What does the organisation do to ensure that their information is secure? All computers can’t be accessed without a password and other information is kept in a locked safe. What does the organisation do to ensure that sensitive/personal information remains confidential? All staff members sign a confidentiality agreement form to insure personal information is kept safe. How does the organisation collect and dispatch information?
It is important that I have a secure system for recording and storing of information in a health and social care setting, as I am providing a duty of care to my clients. I must make sure that no one can access others information and records apart from persons who have the authorisation to do so, otherwise it may fall into the wrong hands and be used against them by carrying out fraudulent activity. It is imperative for the care worker to abide by the policies of confidentiality and follow the legislation of the Data Protection Act 1998. 2.1 Describe features of manual and electronic information storage systems that help ensure security? I could use a manual security storage system which could be files, records paperwork

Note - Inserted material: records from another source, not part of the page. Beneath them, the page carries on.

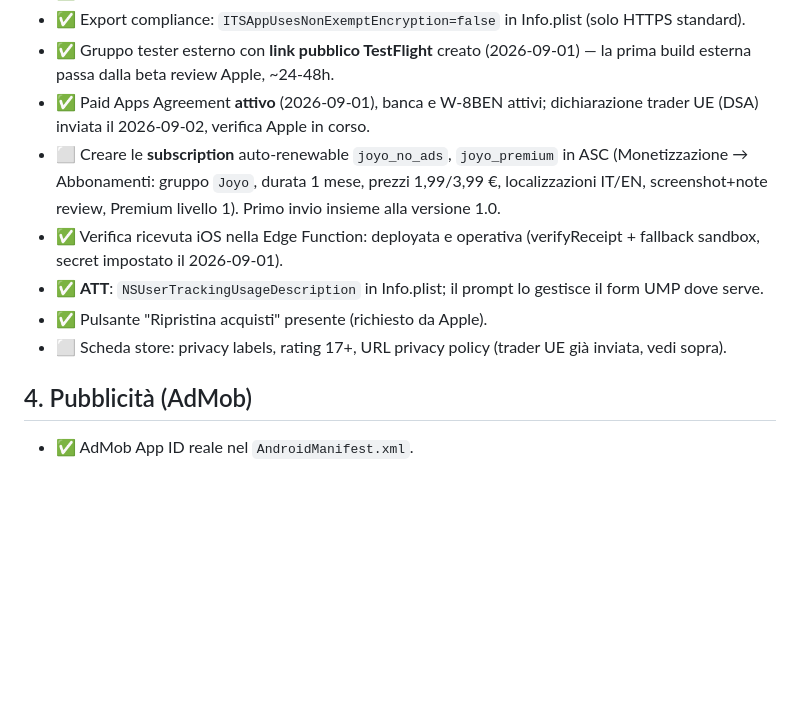
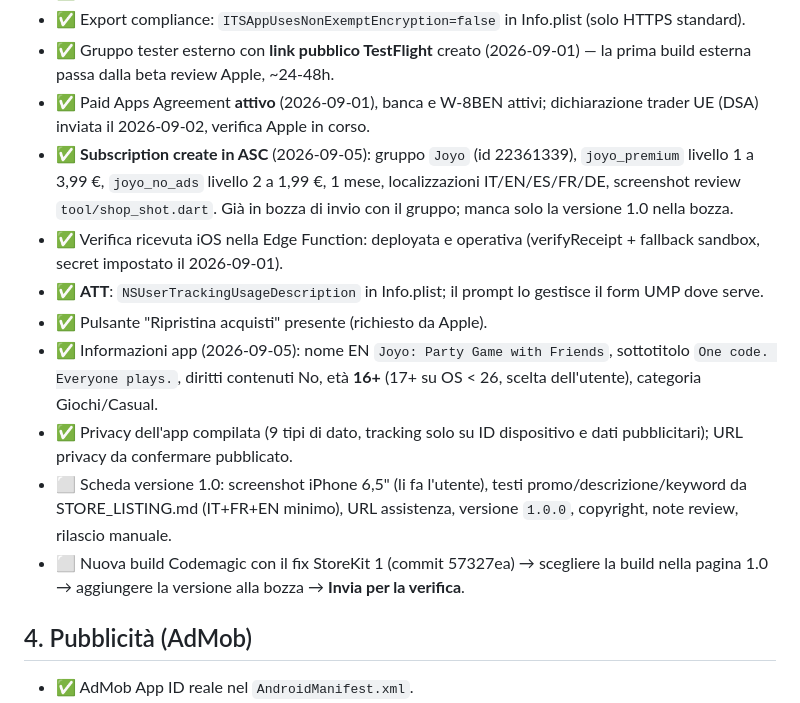
Before and after one commit to omarnadif/Joyo, a Markdown page: RELEASE_CHECKLIST.md, the part around the change. Rendered like a GitHub page; blank space fills up the shorter version.

Commit message:
Checklist: stato ASC del 2026-09-05 (subscription, info app, privacy)
Co-Authored-By: Claude Fable 5.1 <noreply@anthropic.com>
Claude-Session: https://claude.ai/code/session_012HQ8wYhniXxVEzSJZwwg9f

```diff
--- a/RELEASE_CHECKLIST.md
+++ b/RELEASE_CHECKLIST.md
@@ -43,11 +43,14 @@ Stato app: `version 1.0.0+1` · bundle id `com.blueinhope.joyo` su Android e iOS
 - ✅ Export compliance: `ITSAppUsesNonExemptEncryption=false` in Info.plist (solo HTTPS standard).
 - ✅ Gruppo tester esterno con **link pubblico TestFlight** creato (2026-09-01) — la prima build esterna passa dalla beta review Apple, ~24-48h.
 - ✅ Paid Apps Agreement **attivo** (2026-09-01), banca e W-8BEN attivi; dichiarazione trader UE (DSA) inviata il 2026-09-02, verifica Apple in corso.
-- ⬜ Creare le **subscription** auto-renewable `joyo_no_ads`, `joyo_premium` in ASC (Monetizzazione → Abbonamenti: gruppo `Joyo`, durata 1 mese, prezzi 1,99/3,99 €, localizzazioni IT/EN, screenshot+note review, Premium livello 1). Primo invio insieme alla versione 1.0.
+- ✅ **Subscription create in ASC** (2026-09-05): gruppo `Joyo` (id 22361339), `joyo_premium` livello 1 a 3,99 €, `joyo_no_ads` livello 2 a 1,99 €, 1 mese, localizzazioni IT/EN/ES/FR/DE, screenshot review `tool/shop_shot.dart`. Già in bozza di invio con il gruppo; manca solo la versione 1.0 nella bozza.
 - ✅ Verifica ricevuta iOS nella Edge Function: deployata e operativa (verifyReceipt + fallback sandbox, secret impostato il 2026-09-01).
 - ✅ **ATT**: `NSUserTrackingUsageDescription` in Info.plist; il prompt lo gestisce il form UMP dove serve.
 - ✅ Pulsante "Ripristina acquisti" presente (richiesto da Apple).
-- ⬜ Scheda store: privacy labels, rating 17+, URL privacy policy (trader UE già inviata, vedi sopra).
+- ✅ Informazioni app (2026-09-05): nome EN `Joyo: Party Game with Friends`, sottotitolo `One code. Everyone plays.`, diritti contenuti No, età **16+** (17+ su OS < 26, scelta dell'utente), categoria Giochi/Casual.
+- ✅ Privacy dell'app compilata (9 tipi di dato, tracking solo su ID dispositivo e dati pubblicitari); URL privacy da confermare pubblicato.
+- ⬜ Scheda versione 1.0: screenshot iPhone 6,5" (li fa l'utente), testi promo/descrizione/keyword da STORE_LISTING.md (IT+FR+EN minimo), URL assistenza, versione `1.0.0`, copyright, note review, rilascio manuale.
+- ⬜ Nuova build Codemagic con il fix StoreKit 1 (commit 57327ea) → scegliere la build nella pagina 1.0 → aggiungere la versione alla bozza → **Invia per la verifica**.
 
 ## 4. Pubblicità (AdMob)
 
```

All communications are confidential, and should not be discussed with people not involved with the service user. Communication between work colleagues is essential, so that the service user has the best possible care, and all staff are aware of the current needs of the service user. 1.2 Explain how effective communication affects all aspects of the learner’s work within the care setting I communicate using: Service user record books, Talking with work Colleagues, Staff in the office and meetings with my Line Manager. Effective communication is important as it ensures that all information is clear, accurate, non-judgmental or opinionated and informative. This helps reduce the possibility of mistakes being made in the service users care and ensuring the correct care is given.
Unit 209 Understand how to handle information in social care settings. Outcome 1 Understand the need for secure handling of information in social care settings. 1.1 Identify the legislation that relates to the recording, storage and sharing of information in social care. The Data Protection Act 1998 controls how your personal information is used by organisations, businesses and the government. Everyone responsible for using data or storing data has to follow strict rules called 'Data protection principles' these are as follows: Used fairly and lawfully used for specifically stated purposes kept for no longer than is absolutely necessary kept safe and secure Not transferred outside the UK without adequate protection For more sensitive information such as ethnic background, political opinions, religious beliefs, health, sexual health and criminal records there is stronger legal protection.
To ensure safety, security and well-being of individuals, so information is accurate, unaltered and readily available only to those authorised to access it, legal requirement to storeinformation securely. | Outcome 2 Know how to access support for handling information in social care settings 2.1 Describe how to access guidance, information and advice about handling information. Consult, seek permission from co-workers, managers, experts, the individuals or theirnext of kin, ensuring training in information handling is up-to-date, adhering to policies and procedures of organisation and legislativerequirements. | 2.2 Explain what actions to take when there are concerns over the recording, storing or sharing of information. Lines of reporting - authority and providing a record of concerns,